Problem requirements: Your task is to copy every line of the entries that contains "vspace".

Change listing data
((

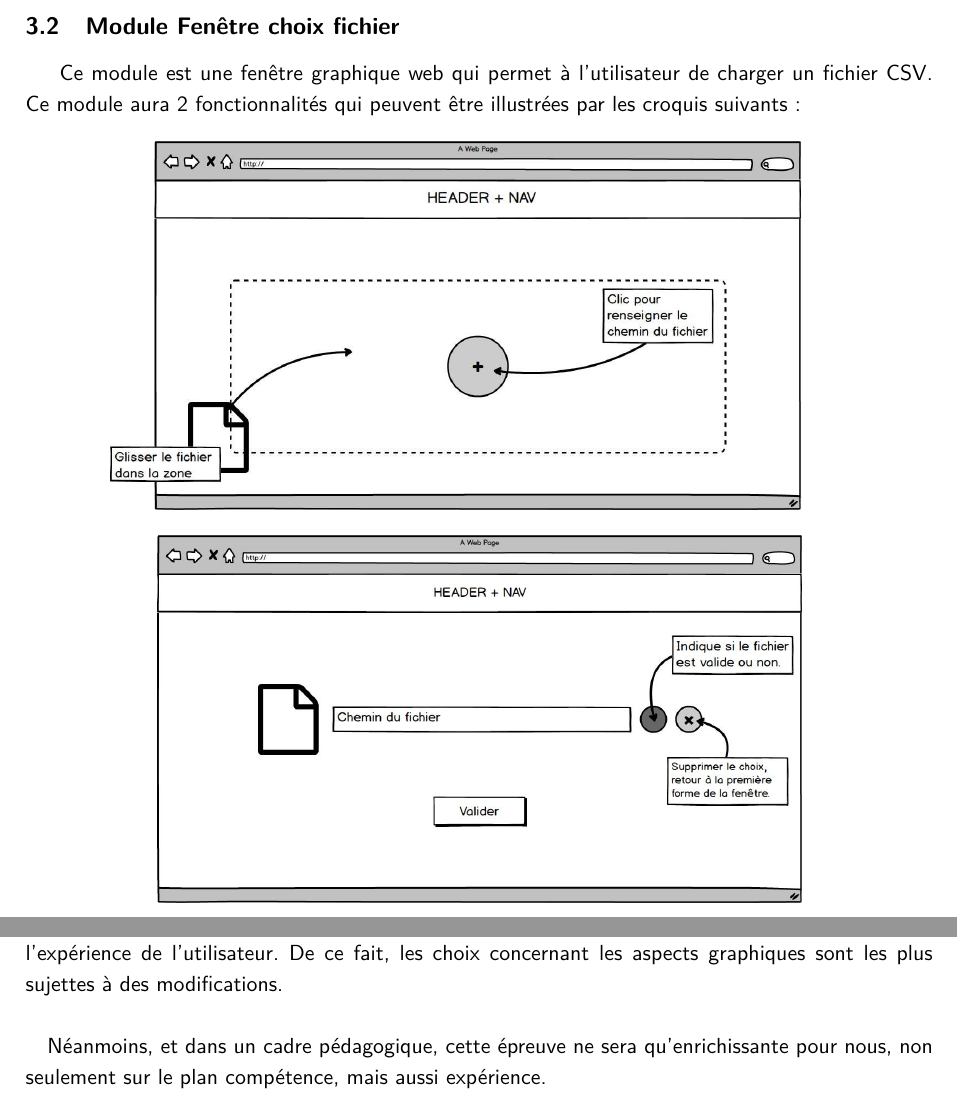
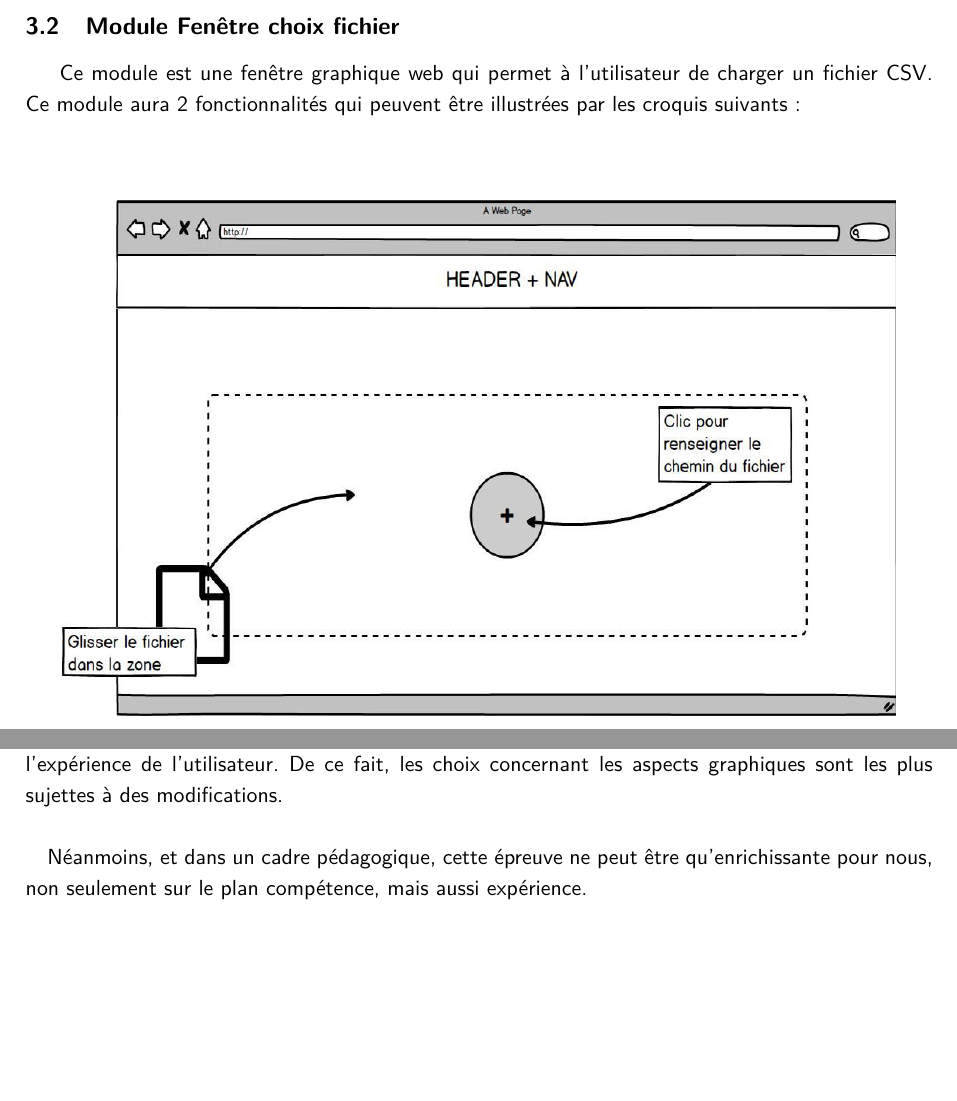
Before and after one commit to Mzem/ProjetS6, a LaTeX document (Spécifications/Specifications.tex): two parts of pages 15 and 22 of 22, joined at a grey line, cut so that both start at the same text, the shorter picture padded with empty space. Compiled offline with pdfLaTeX.

Commit message:
Spec v1.1

```diff
--- a/Spécifications/Specifications.tex
+++ b/Spécifications/Specifications.tex
@@ -476,9 +476,9 @@
 
 		\subsection{Module Fenêtre choix fichier}
 		Ce module est une fenêtre graphique web qui permet à l'utilisateur de charger un fichier CSV. Ce module aura 2 fonctionnalités qui peuvent être illustrées par les croquis suivants :
-
-			\begin{center}\includegraphics[scale=0.5]{Fenetre_choix_fichier1.jpg}\end{center}
-			\begin{center}\includegraphics[scale=0.4145]{Fenetre_choix_fichier2.jpg}\end{center}
+			\vspace{3em}
+			\begin{center}\includegraphics[scale=0.7]{Fenetre_choix_fichier1.jpg}\end{center}
+			\begin{center}\includegraphics[scale=0.575]{Fenetre_choix_fichier2.jpg}\end{center}
 
 			\begin{enumerate}
 				\vspace{1em}\item Fonctionnalité d'ouverture du fichier avec le système de gestion de fichiers :
@@ -666,6 +666,6 @@
 		Ce document décrit l'architecture de l'œuvre en spécifiant les choix techniques qui ont été faits. Notre travail se concrétise en deux points. D'une part, Python va être le langage de programmation principal qui permet de gérer le calcul et l'aspect web grâce aux librairies et aux frameworks disponibles. D'autre part, puisque nous développons une application web, JavaScript sera l'outil le plus adapté à la réalisation de pages interactives et de rendus graphiques d'analyses pour ainsi offrir une meilleure expérience aux utilisateurs.
 		\paragraph{}Lors de la rédaction de ce document, plusieurs difficultés ont été rencontrées, notamment sur la spécification des aspects visuels du produit. En effet, ce produit étant une application web de traitement de données, on a été contraint d'adopter des outils de développement qui nous sont peu familiers pour la réalisation des fonctionnalités de cette applications. Par conséquent, il est possible que certaines de ces fonctionnalités s'avèrent non spécifiées.\\
 		De plus, l'interactivité et le design des résultats nous pousse à effectuer des tests sur les fonctionnalités d'une première version de l'application pour pouvoir lancer une réflexion concrète sur le ressenti et l'expérience de l'utilisateur. De ce fait, les choix concernant les aspects graphiques sont les plus sujettes à des modifications.
-		\paragraph{}Néanmoins, et dans un cadre pédagogique, cette épreuve ne sera qu'enrichissante pour nous, non seulement sur le plan compétence, mais aussi expérience.
+		\paragraph{}Néanmoins, et dans un cadre pédagogique, cette épreuve ne peut être qu'enrichissante pour nous, non seulement sur le plan compétence, mais aussi expérience.
 
 \end{document}
```
Also changed, not shown: Spécifications/Fenetre_choix_fichier1.jpg, Spécifications/Fenetre_choix_fichier2.jpg, Spécifications/Specifications.pdf, Spécifications/Specifications.tex (2 more changed lines).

))

Task solution:
+			\vspace{3em}
 				\vspace{1em}\item Fonctionnalité d'ouverture du fichier avec le système de gestion de fichiers :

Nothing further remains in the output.